Comprehensive sexuality education may help prevent intimate partner violence, but few evaluations of sexuality education courses have measured this. Here we explore how such a course that encourages critical reflection about gendered social norms might help prevent partner violence among young people in Mexico. We conducted a longitudinal quasi-experimental study at a state-run technical secondary school in Mexico City, with data collection including in-depth interviews and focus groups with students, teachers, and health educators. We found that the course supported both prevention of and response to partner violence among young people. The data suggest the course promoted critical reflection that appeared to lead to changes in beliefs, intentions, and behaviors related to gender, sexuality, and violence. We identify four elements of the course that seem crucial to preventing partner violence. First, encouraging participants’ reflection about romantic relationships, which helped them question whether jealousy and possessive behaviors are signs of love; second, helping them develop skills to communicate about sexuality, inequitable relationships, and reproductive health; third, encouraging care-seeking behavior; and fourth, addressing norms around gender and sexuality, for example demystifying and decreasing discrimination towards sexually diverse populations. The findings reinforce the importance of schools for violence prevention and have implications for educational policy regarding sexuality education. The results suggest that this promising and relatively short-term intervention should be considered as a school-based strategy to prevent and respond to partner violence.

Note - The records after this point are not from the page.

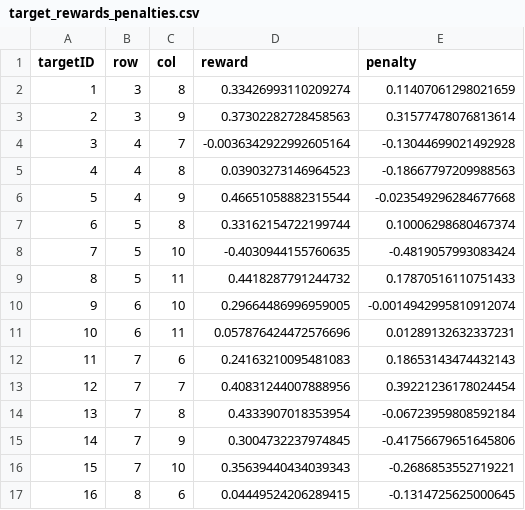
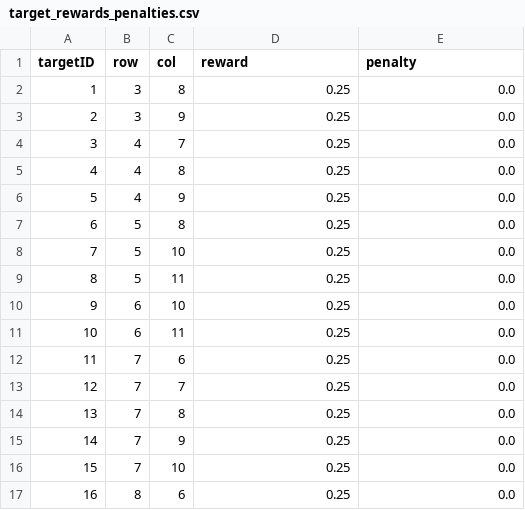
Before and after one commit to anjalisadanandanp/abm-elephant-project, a CSV file: game_theory_codes/FPL-UE/create-strategy-set/outputs/target_rewards_penalties.csv, drawn as a sheet; only a part is shown; the diff covers the shown part only.

```diff
--- a/game_theory_codes/FPL-UE/create-strategy-set/outputs/target_rewards_penalties.csv
+++ b/game_theory_codes/FPL-UE/create-strategy-set/outputs/target_rewards_penalties.csv
@@ -1,17 +1,17 @@
 targetID,row,col,reward,penalty
-1,3,8,0.33426993110209274,0.11407061298021659
-2,3,9,0.37302282728458563,0.31577478076813614
-3,4,7,-0.0036342922992605164,-0.13044699021492928
-4,4,8,0.03903273146964523,-0.18667797209988563
-5,4,9,0.46651058882315544,-0.023549296284677668
-6,5,8,0.33162154722199744,0.10006298680467374
-7,5,10,-0.4030944155760635,-0.4819057993083424
-8,5,11,0.4418287791244732,0.17870516110751433
-9,6,10,0.29664486996959005,-0.0014942995810912074
-10,6,11,0.057876424472576696,0.01289132632337231
-11,7,6,0.24163210095481083,0.18653143474432143
-12,7,7,0.40831244007888956,0.39221236178024454
-13,7,8,0.4333907018353954,-0.06723959808592184
-14,7,9,0.3004732237974845,-0.41756679651645806
-15,7,10,0.35639440434039343,-0.2686853552719221
-16,8,6,0.04449524206289415,-0.1314725625000645
+1,3,8,0.25,0.0
+2,3,9,0.25,0.0
+3,4,7,0.25,0.0
+4,4,8,0.25,0.0
+5,4,9,0.25,0.0
+6,5,8,0.25,0.0
+7,5,10,0.25,0.0
+8,5,11,0.25,0.0
+9,6,10,0.25,0.0
+10,6,11,0.25,0.0
+11,7,6,0.25,0.0
+12,7,7,0.25,0.0
+13,7,8,0.25,0.0
+14,7,9,0.25,0.0
+15,7,10,0.25,0.0
+16,8,6,0.25,0.0
```
Also changed, not shown: 26 edited cells elsewhere in this file, 3 other files.
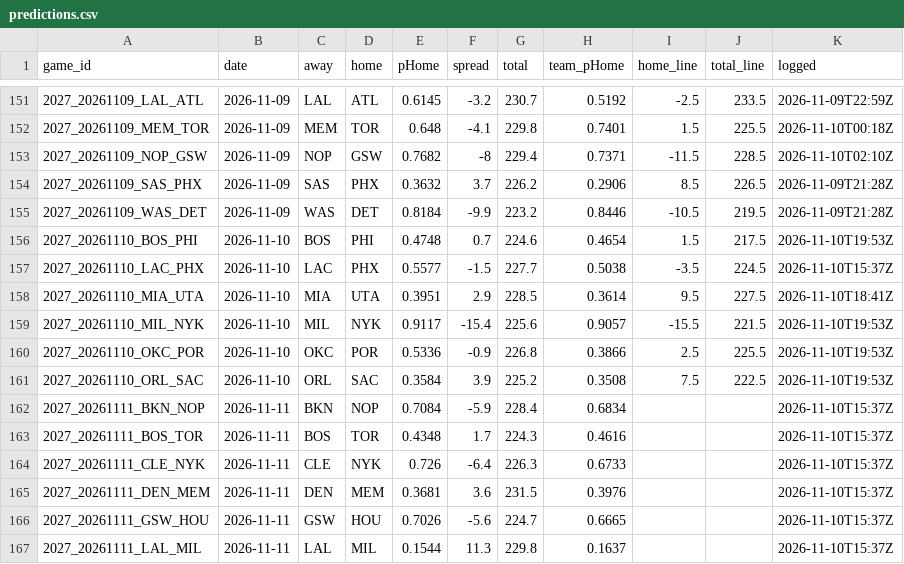
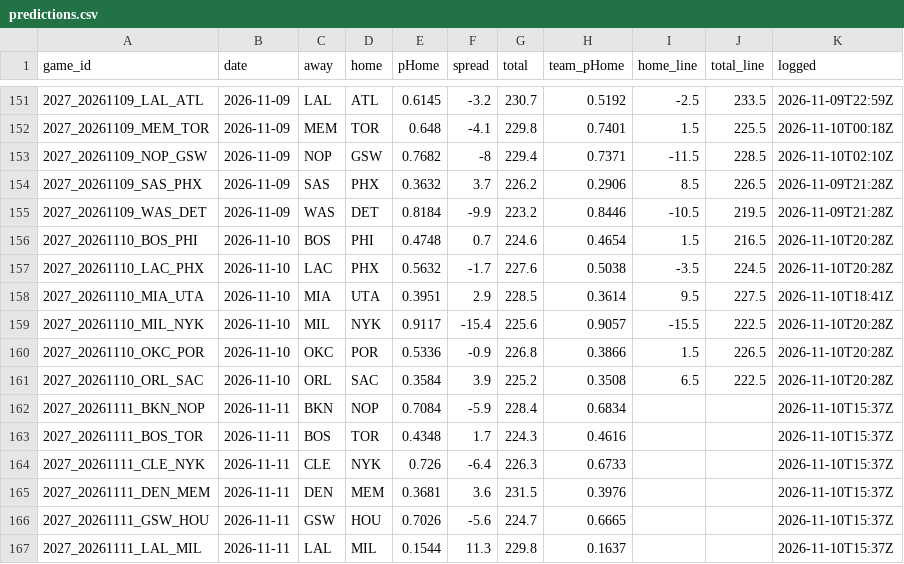
Before and after one commit to DEMON-X13/nba-hub, a CSV file: data/predictions.csv, drawn as a sheet; only a part is shown, gaps mark what is left out.

```diff
--- a/data/predictions.csv
+++ b/data/predictions.csv
@@ -155,8 +155,8 @@ game_id,date,away,home,pHome,spread,total,team_pHome,home_line,total_line,logged
 2027_20261109_WAS_DET,2026-11-09,WAS,DET,0.8184,-9.9,223.2,0.8446,-10.5,219.5,2026-11-09T21:28Z
-2027_20261110_BOS_PHI,2026-11-10,BOS,PHI,0.4748,0.7,224.6,0.4654,1.5,217.5,2026-11-10T19:53Z
-2027_20261110_LAC_PHX,2026-11-10,LAC,PHX,0.5577,-1.5,227.7,0.5038,-3.5,224.5,2026-11-10T15:37Z
+2027_20261110_BOS_PHI,2026-11-10,BOS,PHI,0.4748,0.7,224.6,0.4654,1.5,216.5,2026-11-10T20:28Z
+2027_20261110_LAC_PHX,2026-11-10,LAC,PHX,0.5632,-1.7,227.6,0.5038,-3.5,224.5,2026-11-10T20:28Z
 2027_20261110_MIA_UTA,2026-11-10,MIA,UTA,0.3951,2.9,228.5,0.3614,9.5,227.5,2026-11-10T18:41Z
-2027_20261110_MIL_NYK,2026-11-10,MIL,NYK,0.9117,-15.4,225.6,0.9057,-15.5,221.5,2026-11-10T19:53Z
-2027_20261110_OKC_POR,2026-11-10,OKC,POR,0.5336,-0.9,226.8,0.3866,2.5,225.5,2026-11-10T19:53Z
-2027_20261110_ORL_SAC,2026-11-10,ORL,SAC,0.3584,3.9,225.2,0.3508,7.5,222.5,2026-11-10T19:53Z
+2027_20261110_MIL_NYK,2026-11-10,MIL,NYK,0.9117,-15.4,225.6,0.9057,-15.5,222.5,2026-11-10T20:28Z
+2027_20261110_OKC_POR,2026-11-10,OKC,POR,0.5336,-0.9,226.8,0.3866,1.5,226.5,2026-11-10T20:28Z
+2027_20261110_ORL_SAC,2026-11-10,ORL,SAC,0.3584,3.9,225.2,0.3508,6.5,222.5,2026-11-10T20:28Z
 2027_20261111_BKN_NOP,2026-11-11,BKN,NOP,0.7084,-5.9,228.4,0.6834,,,2026-11-10T15:37Z
```
Also changed, not shown: data/injuries_log.csv, 13 other files.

- Comprehensive sexuality education
- Gender norms
- Intimate partner violence
- Sexual and reproductive health
- Young people